▸ TASK: Ignoring the pictures, repeat every entry below exactly as it appears.
* * *
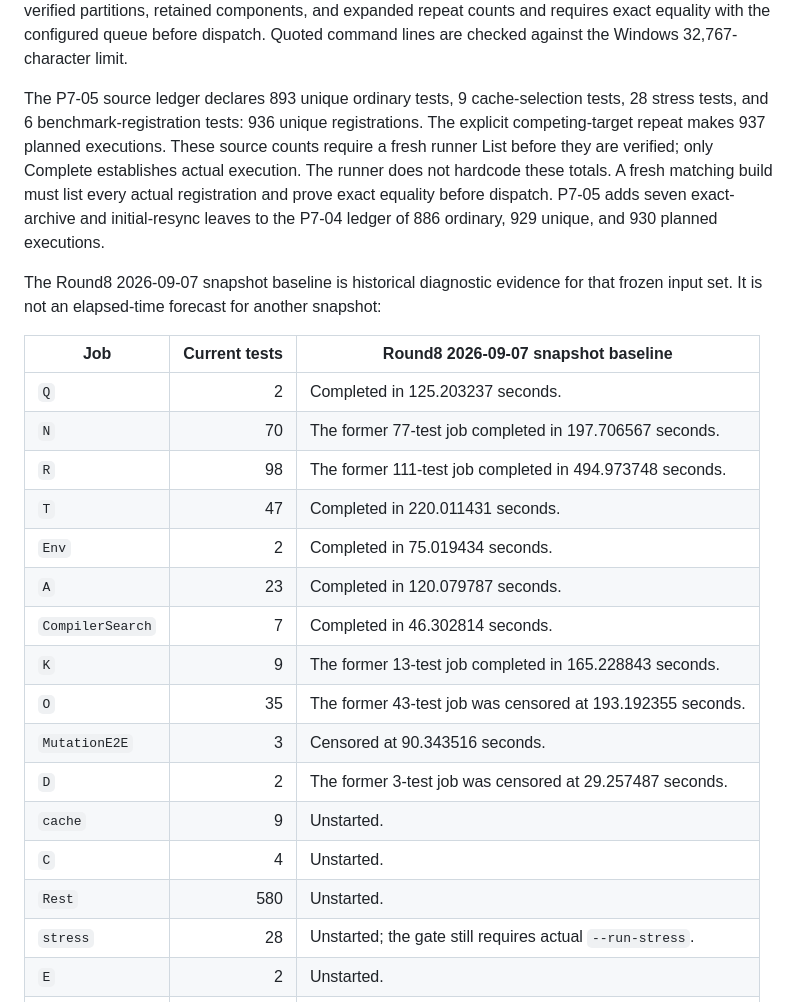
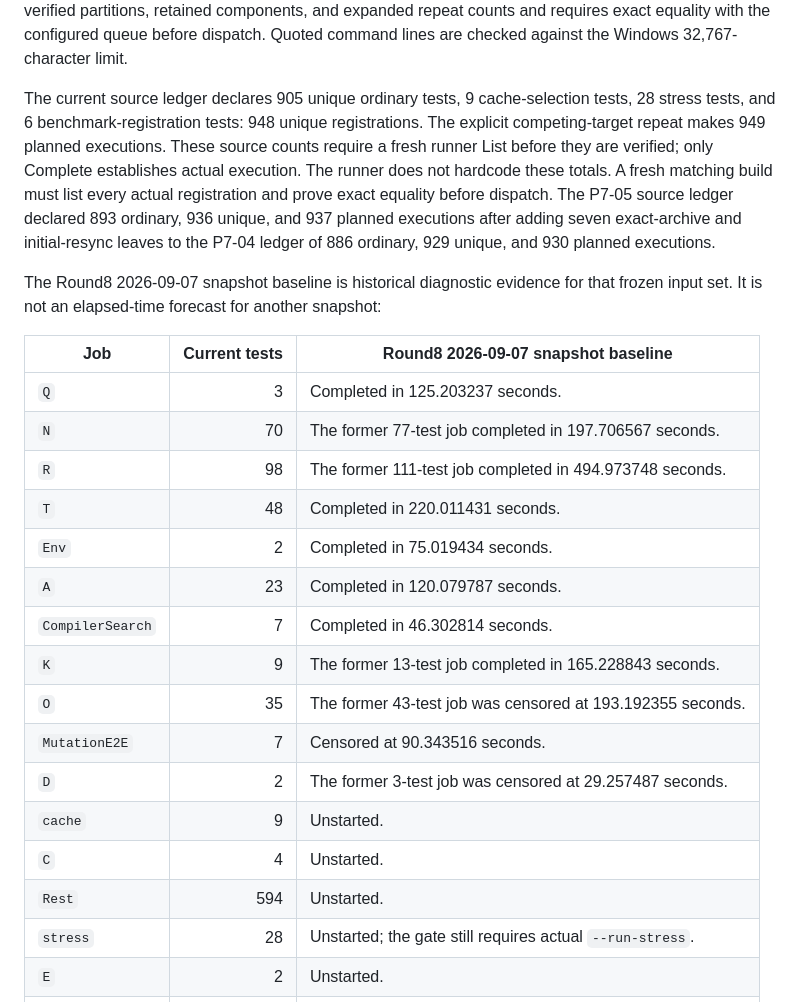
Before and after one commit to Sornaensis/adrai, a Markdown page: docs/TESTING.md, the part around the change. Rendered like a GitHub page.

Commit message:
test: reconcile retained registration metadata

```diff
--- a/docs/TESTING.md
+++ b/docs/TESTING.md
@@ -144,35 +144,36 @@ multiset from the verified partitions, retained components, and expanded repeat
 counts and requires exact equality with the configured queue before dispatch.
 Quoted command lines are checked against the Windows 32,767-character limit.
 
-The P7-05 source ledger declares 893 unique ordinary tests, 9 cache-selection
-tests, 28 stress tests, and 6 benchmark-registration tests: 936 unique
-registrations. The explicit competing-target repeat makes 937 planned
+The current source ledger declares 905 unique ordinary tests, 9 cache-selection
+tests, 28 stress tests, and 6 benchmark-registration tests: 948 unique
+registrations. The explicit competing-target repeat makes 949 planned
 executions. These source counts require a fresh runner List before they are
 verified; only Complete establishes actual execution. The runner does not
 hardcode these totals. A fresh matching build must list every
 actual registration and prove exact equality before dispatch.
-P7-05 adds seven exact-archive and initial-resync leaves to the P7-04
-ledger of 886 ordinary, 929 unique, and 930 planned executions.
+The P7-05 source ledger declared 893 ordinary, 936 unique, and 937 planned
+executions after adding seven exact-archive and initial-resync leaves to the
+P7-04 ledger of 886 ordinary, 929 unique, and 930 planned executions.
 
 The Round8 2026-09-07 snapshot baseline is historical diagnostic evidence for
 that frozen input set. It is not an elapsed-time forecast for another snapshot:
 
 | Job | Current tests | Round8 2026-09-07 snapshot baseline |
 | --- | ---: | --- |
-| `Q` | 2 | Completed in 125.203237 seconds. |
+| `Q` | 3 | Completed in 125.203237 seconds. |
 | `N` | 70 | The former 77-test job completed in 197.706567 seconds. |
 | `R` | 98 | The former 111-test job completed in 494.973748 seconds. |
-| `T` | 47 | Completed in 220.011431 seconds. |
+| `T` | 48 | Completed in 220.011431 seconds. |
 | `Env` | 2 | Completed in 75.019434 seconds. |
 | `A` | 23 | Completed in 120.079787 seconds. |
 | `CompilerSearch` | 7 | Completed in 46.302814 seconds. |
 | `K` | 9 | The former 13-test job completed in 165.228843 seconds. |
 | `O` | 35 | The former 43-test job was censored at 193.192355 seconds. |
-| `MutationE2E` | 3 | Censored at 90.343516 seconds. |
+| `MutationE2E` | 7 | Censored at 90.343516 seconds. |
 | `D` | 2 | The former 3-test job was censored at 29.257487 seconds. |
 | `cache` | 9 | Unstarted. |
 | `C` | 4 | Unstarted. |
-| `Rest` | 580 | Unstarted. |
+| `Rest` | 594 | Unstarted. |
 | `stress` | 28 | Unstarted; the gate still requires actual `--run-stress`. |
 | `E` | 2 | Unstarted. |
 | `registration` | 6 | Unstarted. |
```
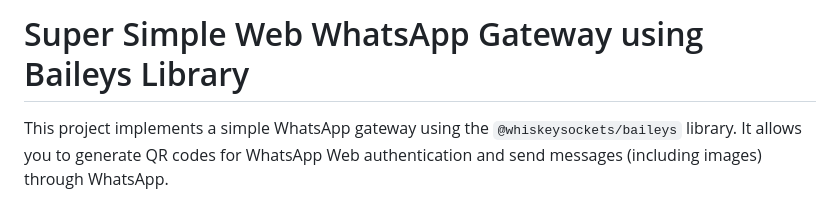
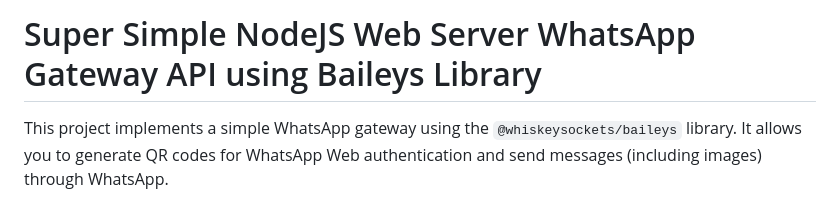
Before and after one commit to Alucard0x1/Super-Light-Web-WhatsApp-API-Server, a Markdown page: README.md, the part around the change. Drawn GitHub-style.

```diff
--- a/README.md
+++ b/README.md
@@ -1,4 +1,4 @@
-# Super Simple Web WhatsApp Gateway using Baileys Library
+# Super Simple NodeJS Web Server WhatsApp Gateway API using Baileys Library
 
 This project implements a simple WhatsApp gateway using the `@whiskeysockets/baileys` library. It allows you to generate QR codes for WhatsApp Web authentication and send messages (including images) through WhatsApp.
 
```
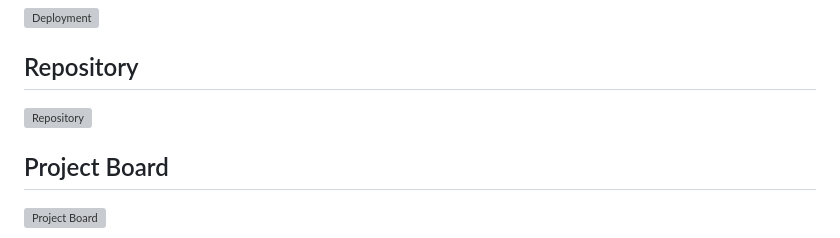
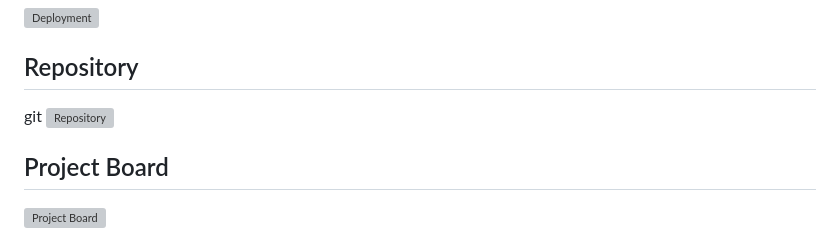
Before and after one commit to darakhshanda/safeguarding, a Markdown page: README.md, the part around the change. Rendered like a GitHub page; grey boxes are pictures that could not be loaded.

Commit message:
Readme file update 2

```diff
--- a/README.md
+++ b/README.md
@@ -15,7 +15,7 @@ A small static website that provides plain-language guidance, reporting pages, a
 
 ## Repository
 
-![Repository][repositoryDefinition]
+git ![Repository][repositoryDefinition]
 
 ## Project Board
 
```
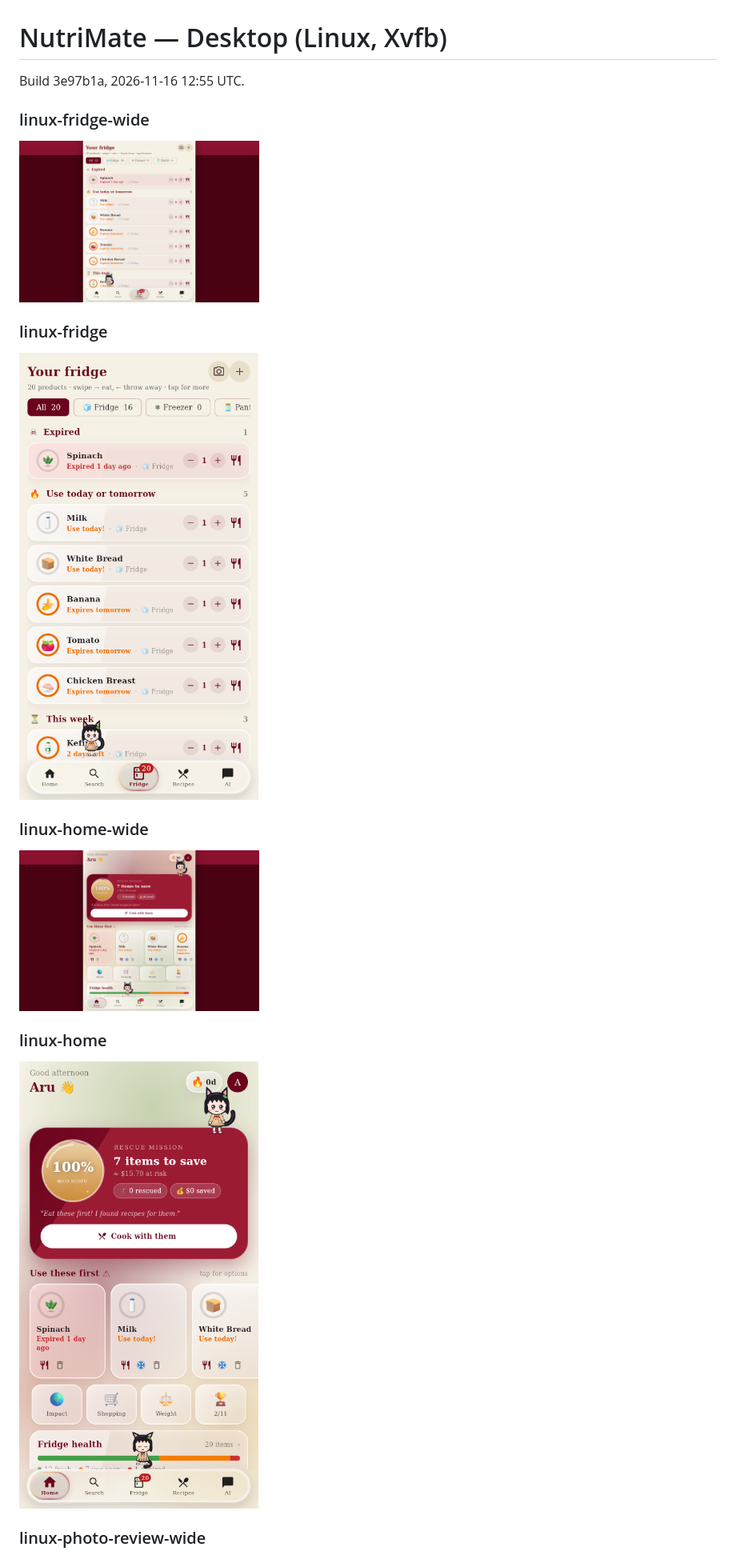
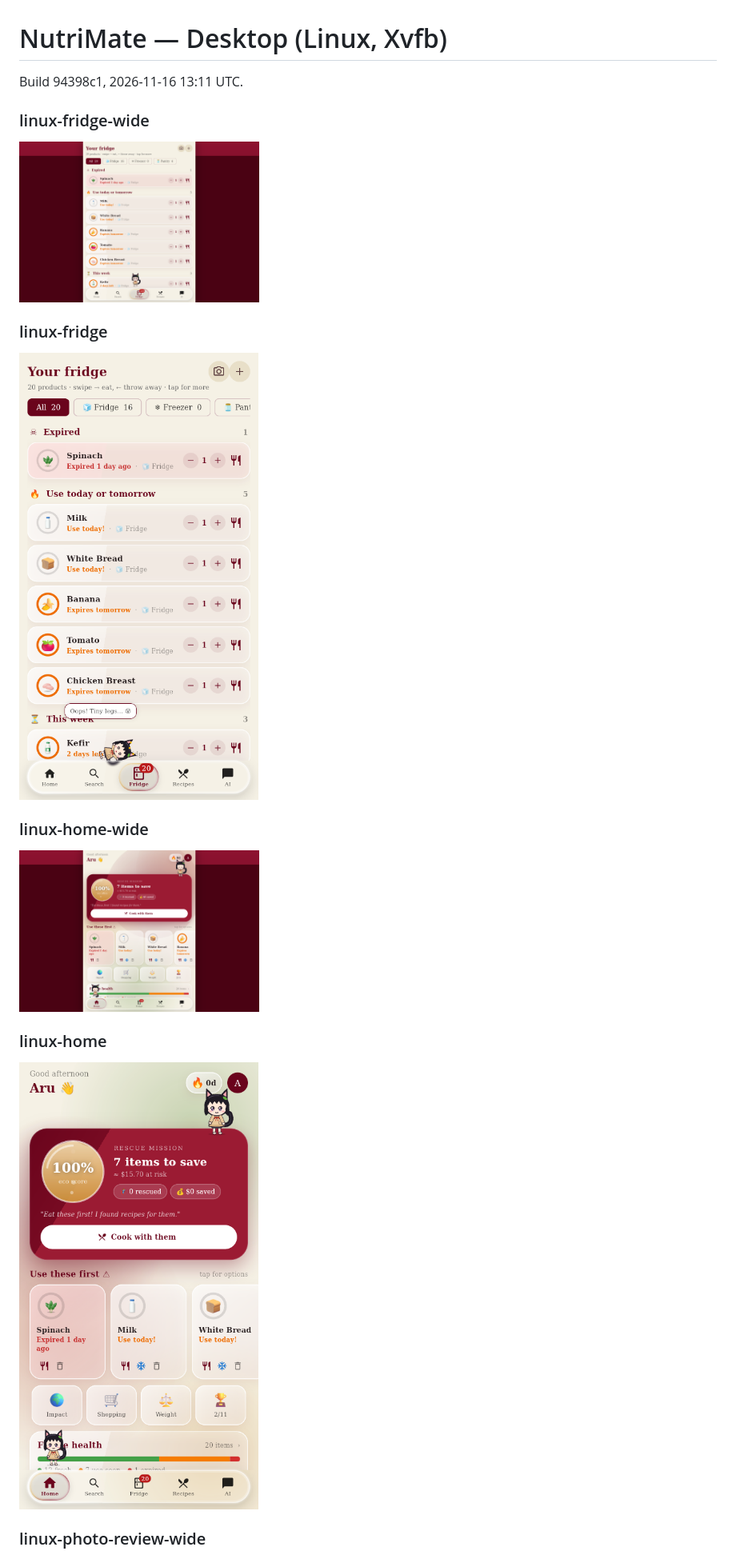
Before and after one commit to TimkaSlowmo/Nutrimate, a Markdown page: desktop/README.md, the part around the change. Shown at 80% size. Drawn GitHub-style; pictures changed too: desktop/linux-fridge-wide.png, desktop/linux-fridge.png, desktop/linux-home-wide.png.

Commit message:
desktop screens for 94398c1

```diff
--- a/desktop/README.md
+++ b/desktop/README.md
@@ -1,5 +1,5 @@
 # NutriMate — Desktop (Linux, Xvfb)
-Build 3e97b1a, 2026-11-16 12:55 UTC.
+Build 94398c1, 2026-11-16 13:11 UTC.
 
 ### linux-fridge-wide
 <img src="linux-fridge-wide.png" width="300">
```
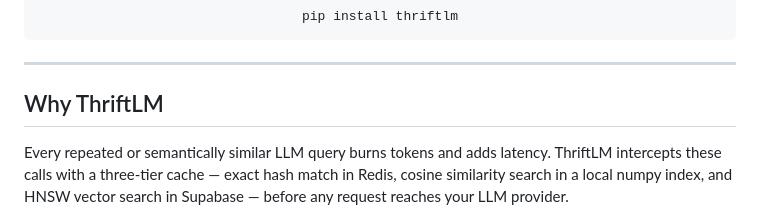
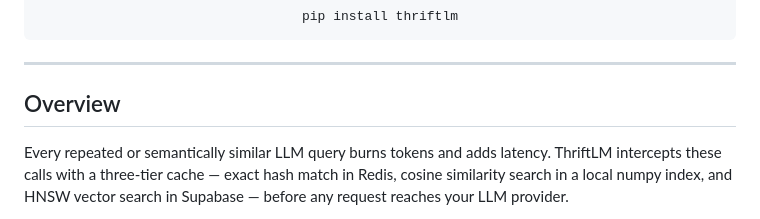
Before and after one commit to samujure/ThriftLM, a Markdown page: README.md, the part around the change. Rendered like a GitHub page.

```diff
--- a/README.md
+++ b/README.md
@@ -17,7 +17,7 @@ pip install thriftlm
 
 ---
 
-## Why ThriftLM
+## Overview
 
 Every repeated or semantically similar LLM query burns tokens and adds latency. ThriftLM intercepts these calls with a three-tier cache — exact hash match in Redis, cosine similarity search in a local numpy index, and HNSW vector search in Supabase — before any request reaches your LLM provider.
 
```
* * *
▸ OUTPUT BELOW:
Before and after one commit to Sornaensis/adrai, a Markdown page: docs/TESTING.md, the part around the change. Rendered like a GitHub page.

Commit message:
test: reconcile retained registration metadata

```diff
--- a/docs/TESTING.md
+++ b/docs/TESTING.md
@@ -144,35 +144,36 @@ multiset from the verified partitions, retained components, and expanded repeat
 counts and requires exact equality with the configured queue before dispatch.
 Quoted command lines are checked against the Windows 32,767-character limit.
 
-The P7-05 source ledger declares 893 unique ordinary tests, 9 cache-selection
-tests, 28 stress tests, and 6 benchmark-registration tests: 936 unique
-registrations. The explicit competing-target repeat makes 937 planned
+The current source ledger declares 905 unique ordinary tests, 9 cache-selection
+tests, 28 stress tests, and 6 benchmark-registration tests: 948 unique
+registrations. The explicit competing-target repeat makes 949 planned
 executions. These source counts require a fresh runner List before they are
 verified; only Complete establishes actual execution. The runner does not
 hardcode these totals. A fresh matching build must list every
 actual registration and prove exact equality before dispatch.
-P7-05 adds seven exact-archive and initial-resync leaves to the P7-04
-ledger of 886 ordinary, 929 unique, and 930 planned executions.
+The P7-05 source ledger declared 893 ordinary, 936 unique, and 937 planned
+executions after adding seven exact-archive and initial-resync leaves to the
+P7-04 ledger of 886 ordinary, 929 unique, and 930 planned executions.
 
 The Round8 2026-09-07 snapshot baseline is historical diagnostic evidence for
 that frozen input set. It is not an elapsed-time forecast for another snapshot:
 
 | Job | Current tests | Round8 2026-09-07 snapshot baseline |
 | --- | ---: | --- |
-| `Q` | 2 | Completed in 125.203237 seconds. |
+| `Q` | 3 | Completed in 125.203237 seconds. |
 | `N` | 70 | The former 77-test job completed in 197.706567 seconds. |
 | `R` | 98 | The former 111-test job completed in 494.973748 seconds. |
-| `T` | 47 | Completed in 220.011431 seconds. |
+| `T` | 48 | Completed in 220.011431 seconds. |
 | `Env` | 2 | Completed in 75.019434 seconds. |
 | `A` | 23 | Completed in 120.079787 seconds. |
 | `CompilerSearch` | 7 | Completed in 46.302814 seconds. |
 | `K` | 9 | The former 13-test job completed in 165.228843 seconds. |
 | `O` | 35 | The former 43-test job was censored at 193.192355 seconds. |
-| `MutationE2E` | 3 | Censored at 90.343516 seconds. |
+| `MutationE2E` | 7 | Censored at 90.343516 seconds. |
 | `D` | 2 | The former 3-test job was censored at 29.257487 seconds. |
 | `cache` | 9 | Unstarted. |
 | `C` | 4 | Unstarted. |
-| `Rest` | 580 | Unstarted. |
+| `Rest` | 594 | Unstarted. |
 | `stress` | 28 | Unstarted; the gate still requires actual `--run-stress`. |
 | `E` | 2 | Unstarted. |
 | `registration` | 6 | Unstarted. |
```
Before and after one commit to Alucard0x1/Super-Light-Web-WhatsApp-API-Server, a Markdown page: README.md, the part around the change. Drawn GitHub-style.

```diff
--- a/README.md
+++ b/README.md
@@ -1,4 +1,4 @@
-# Super Simple Web WhatsApp Gateway using Baileys Library
+# Super Simple NodeJS Web Server WhatsApp Gateway API using Baileys Library
 
 This project implements a simple WhatsApp gateway using the `@whiskeysockets/baileys` library. It allows you to generate QR codes for WhatsApp Web authentication and send messages (including images) through WhatsApp.
 
```
Before and after one commit to darakhshanda/safeguarding, a Markdown page: README.md, the part around the change. Rendered like a GitHub page; grey boxes are pictures that could not be loaded.

Commit message:
Readme file update 2

```diff
--- a/README.md
+++ b/README.md
@@ -15,7 +15,7 @@ A small static website that provides plain-language guidance, reporting pages, a
 
 ## Repository
 
-![Repository][repositoryDefinition]
+git ![Repository][repositoryDefinition]
 
 ## Project Board
 
```
Before and after one commit to TimkaSlowmo/Nutrimate, a Markdown page: desktop/README.md, the part around the change. Shown at 80% size. Drawn GitHub-style; pictures changed too: desktop/linux-fridge-wide.png, desktop/linux-fridge.png, desktop/linux-home-wide.png.

Commit message:
desktop screens for 94398c1

```diff
--- a/desktop/README.md
+++ b/desktop/README.md
@@ -1,5 +1,5 @@
 # NutriMate — Desktop (Linux, Xvfb)
-Build 3e97b1a, 2026-11-16 12:55 UTC.
+Build 94398c1, 2026-11-16 13:11 UTC.
 
 ### linux-fridge-wide
 <img src="linux-fridge-wide.png" width="300">
```
Before and after one commit to samujure/ThriftLM, a Markdown page: README.md, the part around the change. Rendered like a GitHub page.

```diff
--- a/README.md
+++ b/README.md
@@ -17,7 +17,7 @@ pip install thriftlm
 
 ---
 
-## Why ThriftLM
+## Overview
 
 Every repeated or semantically similar LLM query burns tokens and adds latency. ThriftLM intercepts these calls with a three-tier cache — exact hash match in Redis, cosine similarity search in a local numpy index, and HNSW vector search in Supabase — before any request reaches your LLM provider.
 
```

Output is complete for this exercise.